The neon goby (Elacatinus oceanops formerly Gobiosoma oceanops) is a fantastic cleaner fish that is readily bred in captivity, easy to keep and fascinating to observe. Because the neon goby reaches only about five centimeter in length in the aquarium, it is an ideal fish for small systems, but because it can also be kept in groups, several (up to seven or more) neon gobies are wholly appropriate in a large aquarium. This is such a great fish, that it truly is hard to imagine a tank without one or more.
Captive Bred Neon Gobies
This small reef-associated fish hails from the western Atlantic and can be found from Central America north to South Florida and the Texas Gulf coast. Because it is a relatively easy to fish to breed in captivity (it was one of the first saltwater fishes to be bred in captivity in the mid-1970s), it is frequently available as a captive-bred specimen. In addition to the fact that purchasing a captive bred animal is the ultimate when it comes to sustainability, captive bred neon gobies make an already hardy fish nearly bulletproof.
Neon Goby Husbandry

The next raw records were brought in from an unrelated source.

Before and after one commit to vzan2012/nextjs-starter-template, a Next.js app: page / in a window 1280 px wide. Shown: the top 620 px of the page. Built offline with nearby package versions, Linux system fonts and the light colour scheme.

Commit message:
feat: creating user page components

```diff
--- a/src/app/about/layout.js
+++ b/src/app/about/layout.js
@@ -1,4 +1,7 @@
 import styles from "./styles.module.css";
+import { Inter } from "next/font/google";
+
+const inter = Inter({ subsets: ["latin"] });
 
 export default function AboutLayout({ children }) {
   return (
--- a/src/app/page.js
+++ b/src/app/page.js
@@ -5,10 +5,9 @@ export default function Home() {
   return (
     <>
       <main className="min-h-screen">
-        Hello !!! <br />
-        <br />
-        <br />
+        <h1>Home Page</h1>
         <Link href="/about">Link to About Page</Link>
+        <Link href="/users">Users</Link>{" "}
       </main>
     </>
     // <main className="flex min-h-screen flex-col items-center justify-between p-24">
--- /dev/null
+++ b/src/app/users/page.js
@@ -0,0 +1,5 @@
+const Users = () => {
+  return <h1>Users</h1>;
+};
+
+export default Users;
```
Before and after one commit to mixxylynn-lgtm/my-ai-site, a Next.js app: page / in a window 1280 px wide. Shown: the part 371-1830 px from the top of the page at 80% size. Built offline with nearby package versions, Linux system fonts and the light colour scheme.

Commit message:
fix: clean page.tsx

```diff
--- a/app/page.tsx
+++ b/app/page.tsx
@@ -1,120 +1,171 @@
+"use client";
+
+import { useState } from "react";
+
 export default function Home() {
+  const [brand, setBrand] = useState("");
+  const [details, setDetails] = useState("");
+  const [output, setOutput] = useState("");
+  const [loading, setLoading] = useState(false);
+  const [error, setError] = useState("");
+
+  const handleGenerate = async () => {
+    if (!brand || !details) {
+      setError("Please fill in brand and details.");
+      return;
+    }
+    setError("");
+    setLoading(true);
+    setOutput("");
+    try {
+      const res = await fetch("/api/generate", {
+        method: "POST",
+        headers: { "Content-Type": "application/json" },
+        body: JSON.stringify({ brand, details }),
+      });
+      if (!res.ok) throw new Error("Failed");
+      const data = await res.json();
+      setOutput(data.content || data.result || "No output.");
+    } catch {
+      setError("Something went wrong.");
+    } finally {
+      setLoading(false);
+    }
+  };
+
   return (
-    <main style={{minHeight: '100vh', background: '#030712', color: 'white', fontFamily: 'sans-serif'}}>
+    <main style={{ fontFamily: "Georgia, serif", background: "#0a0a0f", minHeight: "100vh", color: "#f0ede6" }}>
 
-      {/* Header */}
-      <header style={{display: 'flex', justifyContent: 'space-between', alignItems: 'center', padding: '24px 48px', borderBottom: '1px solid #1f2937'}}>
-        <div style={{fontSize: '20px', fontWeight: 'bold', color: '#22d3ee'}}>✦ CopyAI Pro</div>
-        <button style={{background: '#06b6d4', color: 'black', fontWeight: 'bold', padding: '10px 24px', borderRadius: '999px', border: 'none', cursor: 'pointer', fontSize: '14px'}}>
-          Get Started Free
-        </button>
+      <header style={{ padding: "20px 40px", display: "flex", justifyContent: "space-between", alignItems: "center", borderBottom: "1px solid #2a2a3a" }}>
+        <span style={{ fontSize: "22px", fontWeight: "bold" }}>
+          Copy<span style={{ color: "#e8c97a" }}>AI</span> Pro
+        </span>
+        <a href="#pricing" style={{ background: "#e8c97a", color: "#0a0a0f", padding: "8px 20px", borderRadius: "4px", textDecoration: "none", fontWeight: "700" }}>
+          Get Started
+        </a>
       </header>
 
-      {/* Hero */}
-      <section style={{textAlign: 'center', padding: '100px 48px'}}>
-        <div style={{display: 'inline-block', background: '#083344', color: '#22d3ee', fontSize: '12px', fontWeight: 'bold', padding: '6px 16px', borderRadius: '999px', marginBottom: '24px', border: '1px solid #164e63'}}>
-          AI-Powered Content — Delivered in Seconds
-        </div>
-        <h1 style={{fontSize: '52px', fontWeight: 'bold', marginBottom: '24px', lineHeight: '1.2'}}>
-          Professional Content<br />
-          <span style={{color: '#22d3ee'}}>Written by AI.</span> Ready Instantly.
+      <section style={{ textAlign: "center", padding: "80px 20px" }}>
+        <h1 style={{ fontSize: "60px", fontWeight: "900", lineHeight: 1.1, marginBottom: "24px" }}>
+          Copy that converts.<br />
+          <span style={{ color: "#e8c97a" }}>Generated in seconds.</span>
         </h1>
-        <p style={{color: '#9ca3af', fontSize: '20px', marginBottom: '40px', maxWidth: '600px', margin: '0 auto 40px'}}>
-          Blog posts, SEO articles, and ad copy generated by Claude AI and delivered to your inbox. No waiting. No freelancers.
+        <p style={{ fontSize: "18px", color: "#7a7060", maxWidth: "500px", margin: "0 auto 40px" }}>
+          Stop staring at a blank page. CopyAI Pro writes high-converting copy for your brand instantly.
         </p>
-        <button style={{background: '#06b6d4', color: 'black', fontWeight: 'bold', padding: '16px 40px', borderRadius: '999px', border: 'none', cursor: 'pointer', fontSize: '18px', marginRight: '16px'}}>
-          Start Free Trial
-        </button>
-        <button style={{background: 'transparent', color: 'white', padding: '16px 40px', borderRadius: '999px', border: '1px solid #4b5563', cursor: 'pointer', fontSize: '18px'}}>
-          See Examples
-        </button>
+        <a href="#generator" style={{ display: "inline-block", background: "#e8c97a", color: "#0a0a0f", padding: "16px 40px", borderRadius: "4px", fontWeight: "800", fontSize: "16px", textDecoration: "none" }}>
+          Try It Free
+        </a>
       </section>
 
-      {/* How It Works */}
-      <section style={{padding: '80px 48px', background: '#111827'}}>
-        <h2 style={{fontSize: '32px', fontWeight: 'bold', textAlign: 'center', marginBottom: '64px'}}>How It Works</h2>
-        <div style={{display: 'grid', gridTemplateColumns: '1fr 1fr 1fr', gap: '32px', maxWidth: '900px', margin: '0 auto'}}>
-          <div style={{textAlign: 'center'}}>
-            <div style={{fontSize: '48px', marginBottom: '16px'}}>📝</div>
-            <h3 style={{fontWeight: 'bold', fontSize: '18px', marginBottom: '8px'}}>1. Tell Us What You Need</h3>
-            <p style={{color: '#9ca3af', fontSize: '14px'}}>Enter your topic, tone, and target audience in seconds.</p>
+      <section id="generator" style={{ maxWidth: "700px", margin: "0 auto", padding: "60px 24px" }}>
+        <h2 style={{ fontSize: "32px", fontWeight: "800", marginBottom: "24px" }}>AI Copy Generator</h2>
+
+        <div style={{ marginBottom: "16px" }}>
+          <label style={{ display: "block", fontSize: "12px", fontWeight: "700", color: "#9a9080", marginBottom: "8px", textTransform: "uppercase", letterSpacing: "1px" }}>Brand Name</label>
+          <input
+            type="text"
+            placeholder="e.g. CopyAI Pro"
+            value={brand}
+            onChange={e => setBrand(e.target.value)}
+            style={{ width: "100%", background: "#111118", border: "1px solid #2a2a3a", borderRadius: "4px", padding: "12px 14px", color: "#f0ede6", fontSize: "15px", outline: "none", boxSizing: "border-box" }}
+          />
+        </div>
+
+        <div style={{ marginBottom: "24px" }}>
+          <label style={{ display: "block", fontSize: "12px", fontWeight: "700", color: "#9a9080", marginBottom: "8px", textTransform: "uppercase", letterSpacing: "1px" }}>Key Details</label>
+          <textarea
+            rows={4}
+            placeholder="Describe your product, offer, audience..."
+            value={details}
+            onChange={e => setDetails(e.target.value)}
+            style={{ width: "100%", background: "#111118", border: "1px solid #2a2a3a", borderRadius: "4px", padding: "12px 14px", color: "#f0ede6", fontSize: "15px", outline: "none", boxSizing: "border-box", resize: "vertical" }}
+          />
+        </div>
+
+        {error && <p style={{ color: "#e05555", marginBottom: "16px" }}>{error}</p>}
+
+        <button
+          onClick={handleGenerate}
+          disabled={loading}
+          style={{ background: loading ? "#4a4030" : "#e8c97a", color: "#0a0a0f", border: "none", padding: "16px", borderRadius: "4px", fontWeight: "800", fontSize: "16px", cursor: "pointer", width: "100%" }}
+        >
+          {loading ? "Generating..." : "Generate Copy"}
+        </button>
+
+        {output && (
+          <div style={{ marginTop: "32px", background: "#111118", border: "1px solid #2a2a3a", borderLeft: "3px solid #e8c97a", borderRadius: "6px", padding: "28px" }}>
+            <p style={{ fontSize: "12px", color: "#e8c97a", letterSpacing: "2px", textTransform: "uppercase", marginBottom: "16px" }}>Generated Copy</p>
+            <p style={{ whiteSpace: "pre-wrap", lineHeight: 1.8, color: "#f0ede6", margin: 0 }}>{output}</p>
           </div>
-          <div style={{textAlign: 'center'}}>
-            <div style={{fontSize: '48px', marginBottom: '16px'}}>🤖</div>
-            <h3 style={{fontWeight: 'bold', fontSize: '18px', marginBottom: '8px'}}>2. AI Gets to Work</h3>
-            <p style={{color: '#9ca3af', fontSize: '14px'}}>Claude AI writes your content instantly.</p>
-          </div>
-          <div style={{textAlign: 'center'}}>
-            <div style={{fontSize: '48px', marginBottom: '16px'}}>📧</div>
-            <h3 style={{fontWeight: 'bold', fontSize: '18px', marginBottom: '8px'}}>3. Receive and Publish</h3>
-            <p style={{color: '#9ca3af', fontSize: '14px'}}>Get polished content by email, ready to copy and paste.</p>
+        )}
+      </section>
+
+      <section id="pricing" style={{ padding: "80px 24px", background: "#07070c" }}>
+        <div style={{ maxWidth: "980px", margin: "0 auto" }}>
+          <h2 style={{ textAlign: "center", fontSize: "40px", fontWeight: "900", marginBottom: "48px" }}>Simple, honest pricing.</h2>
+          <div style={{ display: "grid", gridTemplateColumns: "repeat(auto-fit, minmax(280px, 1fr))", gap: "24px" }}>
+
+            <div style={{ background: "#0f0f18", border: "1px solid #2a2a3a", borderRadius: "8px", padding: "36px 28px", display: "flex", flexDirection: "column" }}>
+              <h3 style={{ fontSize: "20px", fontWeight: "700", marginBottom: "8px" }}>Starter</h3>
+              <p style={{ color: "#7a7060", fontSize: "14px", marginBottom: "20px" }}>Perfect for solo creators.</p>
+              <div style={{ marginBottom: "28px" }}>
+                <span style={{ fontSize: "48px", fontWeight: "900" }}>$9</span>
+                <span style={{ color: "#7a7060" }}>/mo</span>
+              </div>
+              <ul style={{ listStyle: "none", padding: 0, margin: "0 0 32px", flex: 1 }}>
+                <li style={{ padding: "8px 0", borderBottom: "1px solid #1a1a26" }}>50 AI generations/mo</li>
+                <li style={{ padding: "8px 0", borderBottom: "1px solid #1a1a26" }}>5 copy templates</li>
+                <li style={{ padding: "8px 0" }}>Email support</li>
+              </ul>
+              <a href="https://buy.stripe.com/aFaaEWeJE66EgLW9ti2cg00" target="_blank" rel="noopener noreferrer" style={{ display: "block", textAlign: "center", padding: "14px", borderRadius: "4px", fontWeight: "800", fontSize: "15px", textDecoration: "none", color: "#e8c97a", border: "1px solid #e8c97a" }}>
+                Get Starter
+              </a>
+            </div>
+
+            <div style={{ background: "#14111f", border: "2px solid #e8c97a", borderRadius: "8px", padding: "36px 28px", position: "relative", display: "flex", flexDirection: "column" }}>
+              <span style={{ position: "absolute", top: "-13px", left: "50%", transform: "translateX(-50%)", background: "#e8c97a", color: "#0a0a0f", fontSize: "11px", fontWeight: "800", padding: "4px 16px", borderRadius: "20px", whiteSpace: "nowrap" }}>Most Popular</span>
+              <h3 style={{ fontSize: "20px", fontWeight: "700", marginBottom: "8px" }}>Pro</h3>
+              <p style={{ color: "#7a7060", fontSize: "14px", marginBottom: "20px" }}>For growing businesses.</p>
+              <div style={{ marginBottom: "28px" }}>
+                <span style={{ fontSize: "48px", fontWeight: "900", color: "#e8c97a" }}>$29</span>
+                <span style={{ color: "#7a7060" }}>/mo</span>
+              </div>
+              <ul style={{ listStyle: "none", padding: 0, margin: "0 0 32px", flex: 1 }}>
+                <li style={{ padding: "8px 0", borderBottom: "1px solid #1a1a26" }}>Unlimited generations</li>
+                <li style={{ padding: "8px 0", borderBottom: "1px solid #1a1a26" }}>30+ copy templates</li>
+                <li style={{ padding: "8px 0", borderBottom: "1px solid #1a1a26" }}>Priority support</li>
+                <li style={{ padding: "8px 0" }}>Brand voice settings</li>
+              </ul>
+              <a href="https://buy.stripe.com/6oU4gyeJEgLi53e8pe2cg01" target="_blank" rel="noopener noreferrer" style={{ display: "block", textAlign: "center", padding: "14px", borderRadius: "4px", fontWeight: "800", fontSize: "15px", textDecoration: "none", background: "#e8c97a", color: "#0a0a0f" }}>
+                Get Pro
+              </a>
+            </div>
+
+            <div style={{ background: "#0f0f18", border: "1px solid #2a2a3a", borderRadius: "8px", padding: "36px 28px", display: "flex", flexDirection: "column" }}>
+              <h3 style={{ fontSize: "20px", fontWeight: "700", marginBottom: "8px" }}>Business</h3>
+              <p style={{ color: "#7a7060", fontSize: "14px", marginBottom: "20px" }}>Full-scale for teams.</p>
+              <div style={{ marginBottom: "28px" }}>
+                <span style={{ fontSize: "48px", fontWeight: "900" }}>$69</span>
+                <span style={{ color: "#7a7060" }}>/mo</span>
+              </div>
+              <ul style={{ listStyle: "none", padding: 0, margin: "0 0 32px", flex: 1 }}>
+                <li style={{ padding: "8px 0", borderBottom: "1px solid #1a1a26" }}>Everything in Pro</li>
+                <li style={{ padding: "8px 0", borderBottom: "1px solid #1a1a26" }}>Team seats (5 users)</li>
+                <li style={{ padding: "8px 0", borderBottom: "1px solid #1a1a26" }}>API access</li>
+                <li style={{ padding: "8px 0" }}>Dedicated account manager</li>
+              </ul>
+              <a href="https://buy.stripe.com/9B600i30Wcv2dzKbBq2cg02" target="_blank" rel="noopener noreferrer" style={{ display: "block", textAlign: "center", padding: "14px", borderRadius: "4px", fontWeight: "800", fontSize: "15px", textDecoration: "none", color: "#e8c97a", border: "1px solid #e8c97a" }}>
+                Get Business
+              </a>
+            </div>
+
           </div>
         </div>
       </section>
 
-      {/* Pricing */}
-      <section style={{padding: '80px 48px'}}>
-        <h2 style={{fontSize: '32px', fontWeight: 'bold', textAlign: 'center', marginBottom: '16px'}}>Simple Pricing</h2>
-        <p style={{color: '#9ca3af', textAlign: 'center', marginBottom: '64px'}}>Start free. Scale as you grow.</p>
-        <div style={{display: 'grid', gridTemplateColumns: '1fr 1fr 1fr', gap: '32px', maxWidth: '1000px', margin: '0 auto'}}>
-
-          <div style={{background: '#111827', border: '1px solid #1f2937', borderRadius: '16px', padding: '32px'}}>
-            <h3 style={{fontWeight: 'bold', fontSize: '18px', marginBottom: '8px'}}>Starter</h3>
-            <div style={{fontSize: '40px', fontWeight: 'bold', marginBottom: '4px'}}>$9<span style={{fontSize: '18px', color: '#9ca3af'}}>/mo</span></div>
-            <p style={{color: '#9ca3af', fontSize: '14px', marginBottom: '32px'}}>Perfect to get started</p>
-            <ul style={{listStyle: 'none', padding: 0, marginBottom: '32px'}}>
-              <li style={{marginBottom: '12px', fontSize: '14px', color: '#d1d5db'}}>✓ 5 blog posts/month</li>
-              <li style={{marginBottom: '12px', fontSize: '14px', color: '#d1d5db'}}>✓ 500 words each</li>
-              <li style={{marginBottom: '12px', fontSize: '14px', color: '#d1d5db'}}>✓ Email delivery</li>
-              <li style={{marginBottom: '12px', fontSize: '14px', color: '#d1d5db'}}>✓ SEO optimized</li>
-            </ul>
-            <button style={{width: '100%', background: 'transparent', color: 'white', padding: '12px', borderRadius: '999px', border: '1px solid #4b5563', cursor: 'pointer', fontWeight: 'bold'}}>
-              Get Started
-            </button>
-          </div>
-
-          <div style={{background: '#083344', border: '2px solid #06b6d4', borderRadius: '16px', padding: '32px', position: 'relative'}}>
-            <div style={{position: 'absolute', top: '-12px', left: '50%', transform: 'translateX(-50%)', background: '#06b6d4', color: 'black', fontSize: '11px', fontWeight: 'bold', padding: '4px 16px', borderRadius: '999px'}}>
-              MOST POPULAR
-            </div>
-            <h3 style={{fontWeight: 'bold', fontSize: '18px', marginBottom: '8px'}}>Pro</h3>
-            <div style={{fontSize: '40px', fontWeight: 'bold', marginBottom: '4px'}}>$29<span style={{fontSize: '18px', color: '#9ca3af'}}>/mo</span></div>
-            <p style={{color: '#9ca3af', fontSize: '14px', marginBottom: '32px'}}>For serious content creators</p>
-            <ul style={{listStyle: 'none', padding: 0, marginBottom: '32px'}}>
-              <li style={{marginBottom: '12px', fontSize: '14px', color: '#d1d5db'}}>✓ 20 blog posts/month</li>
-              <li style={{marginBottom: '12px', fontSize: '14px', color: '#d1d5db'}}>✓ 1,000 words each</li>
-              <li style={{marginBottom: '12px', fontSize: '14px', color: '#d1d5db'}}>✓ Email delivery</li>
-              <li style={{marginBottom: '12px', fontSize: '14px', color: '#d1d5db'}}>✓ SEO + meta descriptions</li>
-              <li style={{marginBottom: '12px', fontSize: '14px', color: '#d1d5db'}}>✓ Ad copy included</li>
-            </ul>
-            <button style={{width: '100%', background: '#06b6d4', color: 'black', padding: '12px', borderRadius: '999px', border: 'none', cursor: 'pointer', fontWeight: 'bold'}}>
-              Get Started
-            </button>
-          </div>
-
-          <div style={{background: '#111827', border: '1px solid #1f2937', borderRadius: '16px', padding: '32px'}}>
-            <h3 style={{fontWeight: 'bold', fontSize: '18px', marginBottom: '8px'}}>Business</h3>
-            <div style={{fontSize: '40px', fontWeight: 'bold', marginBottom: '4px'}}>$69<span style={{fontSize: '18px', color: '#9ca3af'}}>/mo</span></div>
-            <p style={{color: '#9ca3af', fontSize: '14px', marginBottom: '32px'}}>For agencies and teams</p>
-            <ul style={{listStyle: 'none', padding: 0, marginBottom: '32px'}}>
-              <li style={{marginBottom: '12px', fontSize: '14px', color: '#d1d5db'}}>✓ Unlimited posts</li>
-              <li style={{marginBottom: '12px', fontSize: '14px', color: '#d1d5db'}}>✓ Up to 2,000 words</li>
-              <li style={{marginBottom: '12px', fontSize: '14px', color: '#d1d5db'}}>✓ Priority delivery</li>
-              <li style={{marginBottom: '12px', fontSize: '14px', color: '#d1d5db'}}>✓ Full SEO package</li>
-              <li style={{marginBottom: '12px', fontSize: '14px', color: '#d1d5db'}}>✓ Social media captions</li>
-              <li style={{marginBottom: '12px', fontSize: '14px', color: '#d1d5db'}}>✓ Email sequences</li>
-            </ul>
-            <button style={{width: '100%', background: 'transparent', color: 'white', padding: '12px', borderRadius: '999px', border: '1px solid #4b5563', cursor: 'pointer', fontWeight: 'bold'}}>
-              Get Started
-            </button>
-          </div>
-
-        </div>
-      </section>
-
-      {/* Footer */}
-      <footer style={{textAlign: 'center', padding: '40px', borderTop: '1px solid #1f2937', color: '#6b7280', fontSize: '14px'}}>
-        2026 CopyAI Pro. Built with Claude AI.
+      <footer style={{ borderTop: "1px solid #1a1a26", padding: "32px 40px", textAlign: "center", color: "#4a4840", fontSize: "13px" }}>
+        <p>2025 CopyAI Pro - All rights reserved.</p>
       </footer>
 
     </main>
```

The neon goby is very easy to keep in a tropical saltwater aquarium, and even an absolute beginner can have success with this animal. This is not the case with any other cleaner fish, but more on that in a minute. Many aquarists recommend adding one neon goby per 25 gallons, and the fish should be acclimated like any other fish. Once acclimated, expect to see the neon goby advertising its cleaning services at a “cleaner station”—usually an outcrop of live rock or, occasionally, a coral head.
A huge advantage of the neon goby over most other cleaner fishes is that the neon goby is not an obligate cleaner (it doesn’t rely on cleaning parasites for optimal health). As such, the neon goby will do well in an aquarium without any parasites at all. The neon goby will supplement its diet of ectoparasites, dead skin and other detritus it cleans from the skin of fishes with almost any commercially prepared food including flakes, pellets and frozen foods. Just be sure the food is small enough that the neon goby can actually eat it.
Neon Goby Compatibility
In terms of compatibility, neon gobies will often coexist with some very unlikely tankmates. Many predatory fishes will leave the neon goby alone and even accept being cleaned by the small fish. Neon gobies are also 100% reef compatible. The only real threat posed to a neon goby will be any predatory invertebrates such as large crabs.
As stated at the outset, it really is hard to think of a saltwater tank where a neon goby (or several) was not an appropriate addition. These fishes are great-looking, fascinating to watch, and they provide an invaluable service in the aquarium. Best of all, they are often available as captive bred specimens, making them supremely sustainable and about as hardy as any fish commonly kept in a saltwater aquarium.